Analysis of the results showed 24% of the 11- to 15-year-olds interviewed said they had tried recreational drugs at least once in their lives – a nine percentage point rise on the last survey conducted in 2014.
‘I love the way it makes me feel’
Darren (not his real name), now 24, has been smoking cannabis since he was 13.
“After a busy day at work, you go home and light up and it just relaxes the mind, the body. And, all of a sudden, everything’s OK,” he says.
“I love the way it makes me feel relaxed.”
Darren agrees with Faye that many young people see cannabis as the safer option to drinking alcohol.
“You hear how alcohol can kill, cause liver damage, affect your speech,” he says. “People lose limbs and life by doing silly things.
“But you don’t hear that so much about weed. So, it sounds like a softer option – ‘I’m getting a buzz, but I’m not going to die.'”
Darren admits that smoking cannabis may have had a detrimental affect on his exam grades and general achievement.
“I’ve done great. But maybe I could have done better? That’s the conflict I have daily with smoking weed,” he says.
“It’s lovely in the moment. But then the guilt kicks in an hour later.
“And it’s costly. And it makes me lazy, sometimes.”
‘More normalised now’
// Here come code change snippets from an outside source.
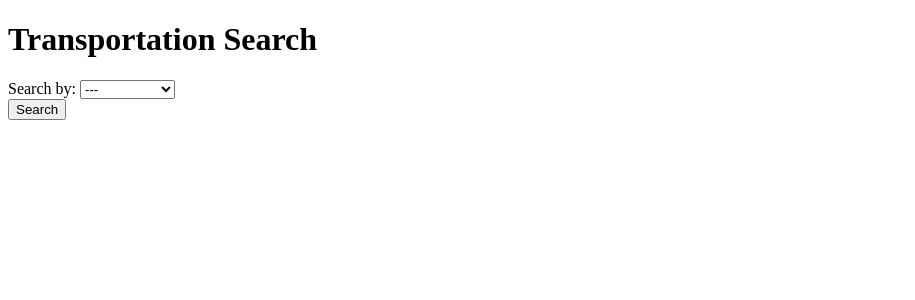
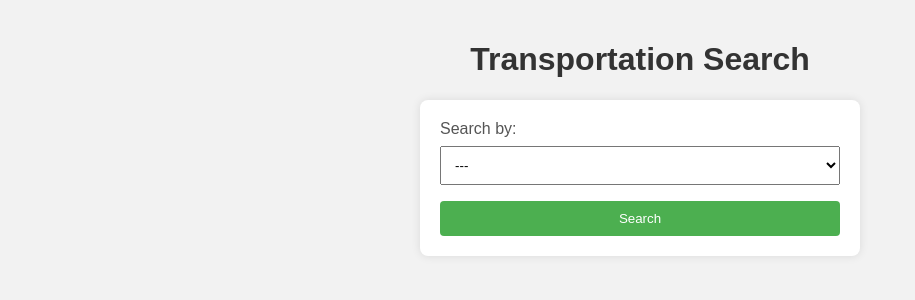
Before and after one commit to dom2polo/Python-API, a Flask app: page / in a window 1280 px wide. Shown: the top 300 px of the page, without its empty margins (0-915 px from the left). Run offline with Flask 3, Linux system fonts and the light colour scheme.

Commit message:
add styles

```diff
--- /dev/null
+++ b/static/styles.css
@@ -0,0 +1,68 @@
+body {
+    font-family: 'Arial', sans-serif;
+    background-color: #f2f2f2;
+    margin: 0;
+    padding: 20px;
+}
+
+h1 {
+    color: #333;
+    text-align: center;
+}
+
+table {
+    width: 100%;
+    border-collapse: collapse;
+    margin-top: 20px;
+}
+
+th, td {
+    padding: 10px;
+    text-align: left;
+    border: 1px solid #ddd;
+}
+
+th {
+    background-color: #4caf50;
+    color: #fff;
+}
+
+tr:nth-child(even) {
+    background-color: #f9f9f9;
+}
+
+form {
+    max-width: 400px;
+    margin: 20px auto;
+    background-color: #fff;
+    padding: 20px;
+    border-radius: 8px;
+    box-shadow: 0 0 10px rgba(0, 0, 0, 0.1);
+}
+
+label {
+    display: block;
+    margin-bottom: 8px;
+    color: #555;
+}
+
+select, input {
+    width: 100%;
+    padding: 10px;
+    margin-bottom: 16px;
+    box-sizing: border-box;
+}
+
+button {
+    width: 100%;
+    background-color: #4caf50;
+    color: #fff;
+    border: none;
+    border-radius: 4px;
+    padding: 10px;
+    cursor: pointer;
+}
+
+button:hover {
+    background-color: #45a049;
+}
--- a/templates/index.html
+++ b/templates/index.html
@@ -4,6 +4,9 @@
     <meta charset="UTF-8">
     <meta name="viewport" content="width=device-width, initial-scale=1.0">
     <title>Transportation Search</title>
+    <!-- Link to the external CSS file -->
+    <link rel="stylesheet" href="{{ url_for('static', filename='styles.css') }}">
+
 </head>
 <body>
     <h1>Transportation Search</h1>
@@ -40,6 +43,8 @@
             <input type="time" id="end_time" name="end_time">
         </div>
 
+        <!-- Display input fields for link details -->
+
         <button type="submit">Search</button>
     </form>
 
--- a/templates/search_results.html
+++ b/templates/search_results.html
@@ -4,6 +4,7 @@
     <meta charset="UTF-8">
     <meta name="viewport" content="width=device-width, initial-scale=1.0">
     <title>Search Results</title>
+    <link rel="stylesheet" href="{{ url_for('static', filename='styles.css') }}">
 </head>
 <body>
     <h1>Search Results</h1>
```
Also changed, not shown: dummy/network.py (added, +101 -0 lines), templates/link_details.html (+35 -0 lines), README.md, images/Range.png (added), images/Screenshot 2023-12-01 123140.png (added), images/linkID.png (added), images/linkIdOutput.png (added), images/output.png (added), images/personID.png (added).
But Darren says that, whatever the positives or negatives of cannabis, the idea of its use being confined to seedy pubs and clubs is far from reality.
“You walk out of work or the shopping centre and there are people who sell weed and they’ll have no issue approaching you,” he says.
“It’s much more normalised now. People think of it as teenagers on the street corner – but it goes far beyond that, I know.
“There are mothers out there smoking it. There are grandparents, police officers, teachers.”
Faye adds: “It’s not just school kids – it stretches far beyond the people you think would do drugs.”
She believes the taboo around the use of cannabis for private recreational use should be challenged.
“I did some ecstasy because they’re cheap – but now I do cannabis,” Faye says. “It’s a treat. It’s not something I do regularly.
“I just think we need to stop judging people, at the end of the day.”